=== Brief ===
Compute how many lines in the records below contain the string "музыка" and give that number without other output.

=== Data section ===
● ● ● ●

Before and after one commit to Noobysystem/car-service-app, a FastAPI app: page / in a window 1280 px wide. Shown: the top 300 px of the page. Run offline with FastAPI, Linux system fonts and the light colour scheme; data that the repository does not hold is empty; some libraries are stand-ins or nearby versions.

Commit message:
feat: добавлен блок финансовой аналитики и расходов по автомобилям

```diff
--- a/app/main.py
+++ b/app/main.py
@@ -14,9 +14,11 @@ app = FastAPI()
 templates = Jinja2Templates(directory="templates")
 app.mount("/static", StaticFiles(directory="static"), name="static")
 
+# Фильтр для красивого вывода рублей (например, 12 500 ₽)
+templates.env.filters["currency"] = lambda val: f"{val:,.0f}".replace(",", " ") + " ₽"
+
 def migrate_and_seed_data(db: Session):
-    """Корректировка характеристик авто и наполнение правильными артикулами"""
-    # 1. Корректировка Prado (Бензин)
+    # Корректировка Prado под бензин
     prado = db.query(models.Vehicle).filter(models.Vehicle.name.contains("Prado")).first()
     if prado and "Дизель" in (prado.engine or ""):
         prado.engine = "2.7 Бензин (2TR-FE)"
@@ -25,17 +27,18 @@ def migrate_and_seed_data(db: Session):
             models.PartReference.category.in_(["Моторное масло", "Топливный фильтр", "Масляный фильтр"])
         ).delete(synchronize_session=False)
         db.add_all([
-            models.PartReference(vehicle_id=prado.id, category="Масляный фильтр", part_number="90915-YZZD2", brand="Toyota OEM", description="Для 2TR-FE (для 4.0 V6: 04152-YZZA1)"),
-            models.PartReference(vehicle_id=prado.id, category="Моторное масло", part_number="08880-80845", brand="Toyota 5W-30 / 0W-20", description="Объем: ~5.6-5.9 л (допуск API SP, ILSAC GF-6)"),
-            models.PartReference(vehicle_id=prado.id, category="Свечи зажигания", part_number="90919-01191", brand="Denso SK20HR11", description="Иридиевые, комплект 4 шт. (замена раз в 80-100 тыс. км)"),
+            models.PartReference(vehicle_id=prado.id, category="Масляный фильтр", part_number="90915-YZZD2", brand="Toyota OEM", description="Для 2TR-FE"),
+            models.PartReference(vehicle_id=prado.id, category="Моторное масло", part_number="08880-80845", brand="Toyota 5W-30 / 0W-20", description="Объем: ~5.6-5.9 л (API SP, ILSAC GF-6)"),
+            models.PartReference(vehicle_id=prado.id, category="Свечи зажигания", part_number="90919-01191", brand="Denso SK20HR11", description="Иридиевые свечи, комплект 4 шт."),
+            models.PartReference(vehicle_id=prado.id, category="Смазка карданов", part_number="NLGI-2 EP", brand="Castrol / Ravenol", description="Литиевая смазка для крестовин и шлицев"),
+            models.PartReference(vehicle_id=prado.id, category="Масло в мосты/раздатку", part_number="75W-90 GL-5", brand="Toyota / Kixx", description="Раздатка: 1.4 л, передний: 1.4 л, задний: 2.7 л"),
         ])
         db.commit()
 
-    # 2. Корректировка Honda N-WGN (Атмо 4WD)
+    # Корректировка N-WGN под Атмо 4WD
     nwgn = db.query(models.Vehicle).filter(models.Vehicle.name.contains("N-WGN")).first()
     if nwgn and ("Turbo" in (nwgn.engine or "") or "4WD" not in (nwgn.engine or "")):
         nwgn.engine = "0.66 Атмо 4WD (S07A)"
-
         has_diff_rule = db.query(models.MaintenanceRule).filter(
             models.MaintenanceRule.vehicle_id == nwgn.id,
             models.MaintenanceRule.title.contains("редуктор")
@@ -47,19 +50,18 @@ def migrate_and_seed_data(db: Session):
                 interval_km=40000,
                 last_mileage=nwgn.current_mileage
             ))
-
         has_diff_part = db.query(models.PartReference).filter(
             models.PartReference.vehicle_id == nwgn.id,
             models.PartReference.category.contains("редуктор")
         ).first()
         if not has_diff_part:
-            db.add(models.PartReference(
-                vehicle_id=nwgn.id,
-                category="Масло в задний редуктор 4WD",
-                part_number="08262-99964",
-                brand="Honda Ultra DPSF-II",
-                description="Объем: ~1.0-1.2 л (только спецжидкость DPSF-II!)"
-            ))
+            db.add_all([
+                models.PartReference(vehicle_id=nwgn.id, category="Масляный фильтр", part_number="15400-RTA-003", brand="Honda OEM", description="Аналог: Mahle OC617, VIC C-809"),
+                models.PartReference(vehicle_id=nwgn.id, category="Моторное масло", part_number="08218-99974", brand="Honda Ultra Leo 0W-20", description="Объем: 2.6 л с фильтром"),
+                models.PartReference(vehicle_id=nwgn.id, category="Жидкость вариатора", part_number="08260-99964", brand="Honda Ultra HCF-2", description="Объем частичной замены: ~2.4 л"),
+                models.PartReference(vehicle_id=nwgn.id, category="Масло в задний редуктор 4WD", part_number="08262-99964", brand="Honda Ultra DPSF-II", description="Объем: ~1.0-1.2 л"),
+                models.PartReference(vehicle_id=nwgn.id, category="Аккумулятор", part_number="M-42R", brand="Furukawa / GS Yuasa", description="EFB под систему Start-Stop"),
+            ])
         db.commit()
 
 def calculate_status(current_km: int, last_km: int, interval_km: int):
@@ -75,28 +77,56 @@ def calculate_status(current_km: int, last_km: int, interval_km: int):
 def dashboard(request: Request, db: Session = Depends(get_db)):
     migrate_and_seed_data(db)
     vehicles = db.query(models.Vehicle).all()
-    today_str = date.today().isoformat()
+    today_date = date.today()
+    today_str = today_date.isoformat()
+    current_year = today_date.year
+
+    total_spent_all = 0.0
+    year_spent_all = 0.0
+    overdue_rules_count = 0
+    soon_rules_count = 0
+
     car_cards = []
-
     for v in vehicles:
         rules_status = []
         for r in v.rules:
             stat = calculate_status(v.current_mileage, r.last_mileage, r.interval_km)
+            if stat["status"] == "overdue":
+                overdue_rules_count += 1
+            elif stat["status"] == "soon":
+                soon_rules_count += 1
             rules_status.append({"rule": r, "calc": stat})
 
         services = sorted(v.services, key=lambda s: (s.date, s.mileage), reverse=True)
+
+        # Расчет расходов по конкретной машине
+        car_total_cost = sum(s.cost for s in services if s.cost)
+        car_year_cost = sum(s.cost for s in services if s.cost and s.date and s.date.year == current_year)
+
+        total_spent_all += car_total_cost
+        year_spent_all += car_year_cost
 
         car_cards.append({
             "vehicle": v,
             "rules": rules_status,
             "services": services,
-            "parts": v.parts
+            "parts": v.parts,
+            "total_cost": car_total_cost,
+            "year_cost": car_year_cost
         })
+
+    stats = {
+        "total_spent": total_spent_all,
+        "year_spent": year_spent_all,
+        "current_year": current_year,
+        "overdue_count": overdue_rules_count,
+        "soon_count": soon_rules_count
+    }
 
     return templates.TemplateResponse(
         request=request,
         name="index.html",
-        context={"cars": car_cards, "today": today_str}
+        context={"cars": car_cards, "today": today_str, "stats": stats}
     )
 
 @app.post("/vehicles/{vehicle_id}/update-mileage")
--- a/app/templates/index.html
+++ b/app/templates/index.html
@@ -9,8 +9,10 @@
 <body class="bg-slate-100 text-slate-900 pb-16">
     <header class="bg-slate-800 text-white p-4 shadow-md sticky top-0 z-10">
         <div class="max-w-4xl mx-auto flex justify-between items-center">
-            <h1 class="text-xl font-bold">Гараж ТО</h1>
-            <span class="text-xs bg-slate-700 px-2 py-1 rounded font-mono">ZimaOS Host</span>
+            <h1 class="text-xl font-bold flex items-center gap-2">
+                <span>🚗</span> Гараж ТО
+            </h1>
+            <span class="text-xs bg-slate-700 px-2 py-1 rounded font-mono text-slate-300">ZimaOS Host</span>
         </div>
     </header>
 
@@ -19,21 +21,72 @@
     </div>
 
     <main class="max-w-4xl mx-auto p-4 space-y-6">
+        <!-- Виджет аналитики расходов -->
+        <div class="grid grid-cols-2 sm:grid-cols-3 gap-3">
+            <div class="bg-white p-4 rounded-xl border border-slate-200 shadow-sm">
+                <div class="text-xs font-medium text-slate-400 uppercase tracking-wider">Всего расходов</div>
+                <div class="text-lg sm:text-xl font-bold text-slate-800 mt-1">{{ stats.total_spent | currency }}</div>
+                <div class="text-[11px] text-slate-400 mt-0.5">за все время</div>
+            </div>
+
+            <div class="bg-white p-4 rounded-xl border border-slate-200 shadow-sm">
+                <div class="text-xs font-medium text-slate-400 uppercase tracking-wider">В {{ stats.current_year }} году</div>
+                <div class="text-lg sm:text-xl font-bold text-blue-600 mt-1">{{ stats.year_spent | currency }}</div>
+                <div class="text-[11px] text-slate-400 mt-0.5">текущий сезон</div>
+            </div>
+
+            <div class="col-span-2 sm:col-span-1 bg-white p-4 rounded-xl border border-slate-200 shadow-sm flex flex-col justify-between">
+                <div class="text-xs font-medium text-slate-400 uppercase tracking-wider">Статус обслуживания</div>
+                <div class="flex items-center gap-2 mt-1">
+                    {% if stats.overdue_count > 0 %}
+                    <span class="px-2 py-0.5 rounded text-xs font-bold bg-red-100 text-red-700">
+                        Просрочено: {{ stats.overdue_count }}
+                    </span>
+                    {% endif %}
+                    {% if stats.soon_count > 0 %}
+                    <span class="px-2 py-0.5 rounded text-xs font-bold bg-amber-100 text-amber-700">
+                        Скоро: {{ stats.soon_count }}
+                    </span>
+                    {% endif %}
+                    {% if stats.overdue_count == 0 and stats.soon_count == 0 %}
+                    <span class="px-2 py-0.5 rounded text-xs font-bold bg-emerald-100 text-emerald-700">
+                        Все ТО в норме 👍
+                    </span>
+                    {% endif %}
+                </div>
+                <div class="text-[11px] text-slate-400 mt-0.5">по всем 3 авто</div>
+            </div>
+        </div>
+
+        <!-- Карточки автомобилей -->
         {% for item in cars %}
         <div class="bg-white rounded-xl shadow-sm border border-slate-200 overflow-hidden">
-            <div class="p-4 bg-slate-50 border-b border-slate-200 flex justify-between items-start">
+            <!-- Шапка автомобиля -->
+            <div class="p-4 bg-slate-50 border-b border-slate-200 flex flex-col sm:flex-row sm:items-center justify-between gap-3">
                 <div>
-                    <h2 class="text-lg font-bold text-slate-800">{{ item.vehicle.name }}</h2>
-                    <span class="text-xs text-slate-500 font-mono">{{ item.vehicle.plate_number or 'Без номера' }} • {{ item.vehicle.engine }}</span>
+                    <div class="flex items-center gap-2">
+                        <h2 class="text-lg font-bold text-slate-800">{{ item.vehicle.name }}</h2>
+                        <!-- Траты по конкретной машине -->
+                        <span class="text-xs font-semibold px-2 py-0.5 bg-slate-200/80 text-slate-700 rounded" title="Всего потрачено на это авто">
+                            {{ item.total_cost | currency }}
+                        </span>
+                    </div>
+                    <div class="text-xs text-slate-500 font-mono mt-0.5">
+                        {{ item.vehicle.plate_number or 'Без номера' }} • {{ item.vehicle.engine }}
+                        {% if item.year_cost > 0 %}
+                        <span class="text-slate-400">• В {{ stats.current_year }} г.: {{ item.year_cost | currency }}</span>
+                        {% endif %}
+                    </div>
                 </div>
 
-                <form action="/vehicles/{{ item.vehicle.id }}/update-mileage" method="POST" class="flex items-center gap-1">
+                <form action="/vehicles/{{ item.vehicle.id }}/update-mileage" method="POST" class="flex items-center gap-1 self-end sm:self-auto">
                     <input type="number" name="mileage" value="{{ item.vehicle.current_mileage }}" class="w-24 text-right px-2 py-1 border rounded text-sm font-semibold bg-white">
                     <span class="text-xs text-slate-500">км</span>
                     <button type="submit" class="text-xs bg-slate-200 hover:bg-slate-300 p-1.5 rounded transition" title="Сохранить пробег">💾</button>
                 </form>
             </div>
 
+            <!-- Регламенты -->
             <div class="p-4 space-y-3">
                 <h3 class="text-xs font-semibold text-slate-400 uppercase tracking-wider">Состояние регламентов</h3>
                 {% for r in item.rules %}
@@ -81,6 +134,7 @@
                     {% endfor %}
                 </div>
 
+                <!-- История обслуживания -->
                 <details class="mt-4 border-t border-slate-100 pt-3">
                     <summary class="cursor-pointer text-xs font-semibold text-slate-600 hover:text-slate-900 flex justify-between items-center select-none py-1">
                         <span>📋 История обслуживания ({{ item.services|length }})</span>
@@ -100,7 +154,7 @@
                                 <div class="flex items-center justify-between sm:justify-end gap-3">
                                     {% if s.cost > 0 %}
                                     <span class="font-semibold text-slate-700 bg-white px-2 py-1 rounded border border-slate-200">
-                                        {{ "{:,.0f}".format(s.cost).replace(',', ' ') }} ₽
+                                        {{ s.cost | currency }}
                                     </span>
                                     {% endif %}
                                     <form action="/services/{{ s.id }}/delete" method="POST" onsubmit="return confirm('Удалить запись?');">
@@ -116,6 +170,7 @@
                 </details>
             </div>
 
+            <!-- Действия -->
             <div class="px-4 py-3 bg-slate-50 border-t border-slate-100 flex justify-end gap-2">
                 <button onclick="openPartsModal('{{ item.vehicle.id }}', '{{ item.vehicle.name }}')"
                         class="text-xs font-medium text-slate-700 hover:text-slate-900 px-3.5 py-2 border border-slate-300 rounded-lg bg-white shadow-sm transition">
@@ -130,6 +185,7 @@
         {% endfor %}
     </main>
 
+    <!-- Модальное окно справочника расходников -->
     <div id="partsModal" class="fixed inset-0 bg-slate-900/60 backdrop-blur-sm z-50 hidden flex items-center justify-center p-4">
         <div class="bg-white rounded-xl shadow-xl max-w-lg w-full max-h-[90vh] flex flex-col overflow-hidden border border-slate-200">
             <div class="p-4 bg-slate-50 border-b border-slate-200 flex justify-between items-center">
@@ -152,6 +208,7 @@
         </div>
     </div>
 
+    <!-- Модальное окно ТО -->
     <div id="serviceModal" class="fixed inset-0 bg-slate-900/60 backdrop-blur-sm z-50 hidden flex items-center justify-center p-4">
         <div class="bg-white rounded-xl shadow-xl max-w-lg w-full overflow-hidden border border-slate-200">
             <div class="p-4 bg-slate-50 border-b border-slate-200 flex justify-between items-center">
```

● ● ● ●

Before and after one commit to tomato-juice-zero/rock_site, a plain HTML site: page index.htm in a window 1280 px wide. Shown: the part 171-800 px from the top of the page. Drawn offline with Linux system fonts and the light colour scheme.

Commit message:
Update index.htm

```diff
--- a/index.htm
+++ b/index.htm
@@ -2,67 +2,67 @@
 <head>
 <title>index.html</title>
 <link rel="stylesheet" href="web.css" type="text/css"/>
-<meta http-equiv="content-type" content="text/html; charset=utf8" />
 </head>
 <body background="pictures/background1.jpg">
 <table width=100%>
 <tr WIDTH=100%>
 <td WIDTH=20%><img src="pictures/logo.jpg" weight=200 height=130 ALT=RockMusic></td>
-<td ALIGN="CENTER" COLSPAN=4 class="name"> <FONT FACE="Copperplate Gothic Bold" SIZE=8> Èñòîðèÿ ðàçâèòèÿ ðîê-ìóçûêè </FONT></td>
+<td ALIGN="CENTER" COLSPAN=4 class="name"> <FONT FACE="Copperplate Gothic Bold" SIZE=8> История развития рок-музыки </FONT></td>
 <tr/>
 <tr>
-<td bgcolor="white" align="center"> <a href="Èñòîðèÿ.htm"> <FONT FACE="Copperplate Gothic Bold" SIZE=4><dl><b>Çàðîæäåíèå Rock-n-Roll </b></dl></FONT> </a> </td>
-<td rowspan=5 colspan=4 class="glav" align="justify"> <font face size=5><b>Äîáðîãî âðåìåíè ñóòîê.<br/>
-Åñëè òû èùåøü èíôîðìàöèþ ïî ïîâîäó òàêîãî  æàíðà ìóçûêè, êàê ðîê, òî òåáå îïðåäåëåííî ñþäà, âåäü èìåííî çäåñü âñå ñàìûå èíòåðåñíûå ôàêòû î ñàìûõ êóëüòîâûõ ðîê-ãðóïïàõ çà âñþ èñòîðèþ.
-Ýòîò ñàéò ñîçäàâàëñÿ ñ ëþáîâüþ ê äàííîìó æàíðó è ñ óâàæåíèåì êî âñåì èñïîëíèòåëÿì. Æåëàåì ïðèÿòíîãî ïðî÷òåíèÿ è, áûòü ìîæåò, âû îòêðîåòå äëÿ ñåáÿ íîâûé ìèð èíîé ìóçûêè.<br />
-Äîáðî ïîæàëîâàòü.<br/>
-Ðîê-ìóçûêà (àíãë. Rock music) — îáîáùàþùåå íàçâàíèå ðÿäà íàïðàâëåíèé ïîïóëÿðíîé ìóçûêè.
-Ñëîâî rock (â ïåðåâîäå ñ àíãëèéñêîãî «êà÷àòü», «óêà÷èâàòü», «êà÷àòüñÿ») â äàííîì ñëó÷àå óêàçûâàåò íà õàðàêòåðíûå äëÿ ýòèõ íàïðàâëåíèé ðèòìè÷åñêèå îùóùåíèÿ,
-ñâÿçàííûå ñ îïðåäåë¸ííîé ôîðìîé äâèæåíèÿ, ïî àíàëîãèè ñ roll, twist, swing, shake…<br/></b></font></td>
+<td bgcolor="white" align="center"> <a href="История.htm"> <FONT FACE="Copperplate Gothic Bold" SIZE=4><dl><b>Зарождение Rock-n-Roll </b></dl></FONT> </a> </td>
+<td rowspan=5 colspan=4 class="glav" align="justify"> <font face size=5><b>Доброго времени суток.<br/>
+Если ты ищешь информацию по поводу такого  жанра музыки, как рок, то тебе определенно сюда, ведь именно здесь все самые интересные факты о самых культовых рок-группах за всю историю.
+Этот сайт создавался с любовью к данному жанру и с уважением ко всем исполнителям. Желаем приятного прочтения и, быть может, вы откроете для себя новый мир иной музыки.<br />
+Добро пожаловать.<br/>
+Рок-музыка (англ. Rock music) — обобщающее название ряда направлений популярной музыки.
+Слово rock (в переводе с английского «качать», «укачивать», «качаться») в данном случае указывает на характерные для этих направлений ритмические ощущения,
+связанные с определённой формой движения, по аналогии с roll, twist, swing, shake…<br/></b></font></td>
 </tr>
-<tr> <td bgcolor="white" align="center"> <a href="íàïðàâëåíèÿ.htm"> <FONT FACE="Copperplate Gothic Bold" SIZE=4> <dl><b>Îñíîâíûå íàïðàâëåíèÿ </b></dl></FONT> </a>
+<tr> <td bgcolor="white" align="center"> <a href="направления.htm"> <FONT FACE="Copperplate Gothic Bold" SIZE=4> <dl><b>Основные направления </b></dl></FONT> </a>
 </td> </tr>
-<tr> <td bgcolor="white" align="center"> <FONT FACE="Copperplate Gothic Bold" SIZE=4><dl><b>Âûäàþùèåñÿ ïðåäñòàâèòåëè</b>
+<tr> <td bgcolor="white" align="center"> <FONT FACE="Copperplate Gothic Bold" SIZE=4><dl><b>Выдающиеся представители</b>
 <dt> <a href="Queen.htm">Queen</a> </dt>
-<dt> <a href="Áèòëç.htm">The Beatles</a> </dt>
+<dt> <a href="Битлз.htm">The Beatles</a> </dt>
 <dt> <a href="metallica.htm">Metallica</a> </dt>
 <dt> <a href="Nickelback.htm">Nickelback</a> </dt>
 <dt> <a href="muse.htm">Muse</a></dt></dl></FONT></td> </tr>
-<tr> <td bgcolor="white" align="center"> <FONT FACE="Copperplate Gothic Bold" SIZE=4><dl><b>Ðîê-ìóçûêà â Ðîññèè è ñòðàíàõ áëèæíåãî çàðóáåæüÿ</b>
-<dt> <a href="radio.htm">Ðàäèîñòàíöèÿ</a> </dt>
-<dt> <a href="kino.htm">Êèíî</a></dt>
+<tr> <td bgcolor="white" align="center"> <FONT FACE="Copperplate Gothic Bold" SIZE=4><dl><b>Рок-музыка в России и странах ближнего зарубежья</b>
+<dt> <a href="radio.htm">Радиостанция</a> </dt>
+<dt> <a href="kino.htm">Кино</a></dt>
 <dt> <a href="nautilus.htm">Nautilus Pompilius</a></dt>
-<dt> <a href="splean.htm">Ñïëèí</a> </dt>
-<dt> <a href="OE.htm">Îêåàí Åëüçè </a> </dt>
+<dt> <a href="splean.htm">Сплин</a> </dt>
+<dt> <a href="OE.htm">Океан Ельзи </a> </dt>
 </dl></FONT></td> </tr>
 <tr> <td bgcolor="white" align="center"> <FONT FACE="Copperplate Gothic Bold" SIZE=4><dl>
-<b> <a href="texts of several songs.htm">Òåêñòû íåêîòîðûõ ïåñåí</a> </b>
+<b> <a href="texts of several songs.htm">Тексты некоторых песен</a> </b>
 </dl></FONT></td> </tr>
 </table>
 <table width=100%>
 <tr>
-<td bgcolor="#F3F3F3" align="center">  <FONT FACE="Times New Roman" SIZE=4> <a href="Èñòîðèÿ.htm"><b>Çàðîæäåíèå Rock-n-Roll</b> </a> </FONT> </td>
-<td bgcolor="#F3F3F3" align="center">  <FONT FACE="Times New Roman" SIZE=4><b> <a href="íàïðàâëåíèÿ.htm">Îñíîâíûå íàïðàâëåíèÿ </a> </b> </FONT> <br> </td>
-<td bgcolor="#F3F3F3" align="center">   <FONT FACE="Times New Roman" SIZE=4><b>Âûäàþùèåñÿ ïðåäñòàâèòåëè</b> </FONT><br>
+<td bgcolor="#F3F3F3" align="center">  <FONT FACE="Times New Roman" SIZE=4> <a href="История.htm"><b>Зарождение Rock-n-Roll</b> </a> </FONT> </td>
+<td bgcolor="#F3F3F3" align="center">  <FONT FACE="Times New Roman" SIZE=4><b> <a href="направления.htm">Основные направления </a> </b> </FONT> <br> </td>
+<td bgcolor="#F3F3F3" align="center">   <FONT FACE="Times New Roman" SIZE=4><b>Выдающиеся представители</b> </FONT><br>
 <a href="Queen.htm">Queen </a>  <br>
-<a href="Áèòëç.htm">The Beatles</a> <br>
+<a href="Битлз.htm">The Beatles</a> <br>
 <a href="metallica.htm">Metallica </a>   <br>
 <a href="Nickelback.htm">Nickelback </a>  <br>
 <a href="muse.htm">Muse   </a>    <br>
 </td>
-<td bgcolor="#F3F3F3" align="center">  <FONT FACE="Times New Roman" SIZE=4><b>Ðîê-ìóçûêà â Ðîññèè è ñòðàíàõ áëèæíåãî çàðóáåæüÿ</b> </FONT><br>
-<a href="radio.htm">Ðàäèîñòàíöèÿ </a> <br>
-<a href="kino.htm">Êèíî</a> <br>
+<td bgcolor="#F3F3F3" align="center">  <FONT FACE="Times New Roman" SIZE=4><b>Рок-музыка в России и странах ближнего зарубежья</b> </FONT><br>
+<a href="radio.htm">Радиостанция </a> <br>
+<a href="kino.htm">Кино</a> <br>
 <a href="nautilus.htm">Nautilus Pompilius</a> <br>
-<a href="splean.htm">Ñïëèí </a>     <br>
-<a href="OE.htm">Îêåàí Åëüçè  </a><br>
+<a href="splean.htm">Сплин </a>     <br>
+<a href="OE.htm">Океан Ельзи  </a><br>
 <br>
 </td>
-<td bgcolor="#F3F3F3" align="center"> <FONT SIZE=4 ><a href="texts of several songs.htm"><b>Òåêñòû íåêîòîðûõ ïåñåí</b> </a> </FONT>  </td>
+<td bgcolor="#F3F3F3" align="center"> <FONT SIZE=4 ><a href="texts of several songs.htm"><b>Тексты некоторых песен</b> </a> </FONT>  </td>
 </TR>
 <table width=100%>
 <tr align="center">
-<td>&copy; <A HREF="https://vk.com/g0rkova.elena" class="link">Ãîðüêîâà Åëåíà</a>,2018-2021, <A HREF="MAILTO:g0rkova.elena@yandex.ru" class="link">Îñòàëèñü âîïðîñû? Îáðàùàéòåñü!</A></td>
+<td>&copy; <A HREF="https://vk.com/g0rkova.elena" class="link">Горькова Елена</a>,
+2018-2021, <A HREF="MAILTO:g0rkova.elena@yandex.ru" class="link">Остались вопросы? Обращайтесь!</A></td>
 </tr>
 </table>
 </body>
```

● ● ● ●

=== Solution to the exercise ===
3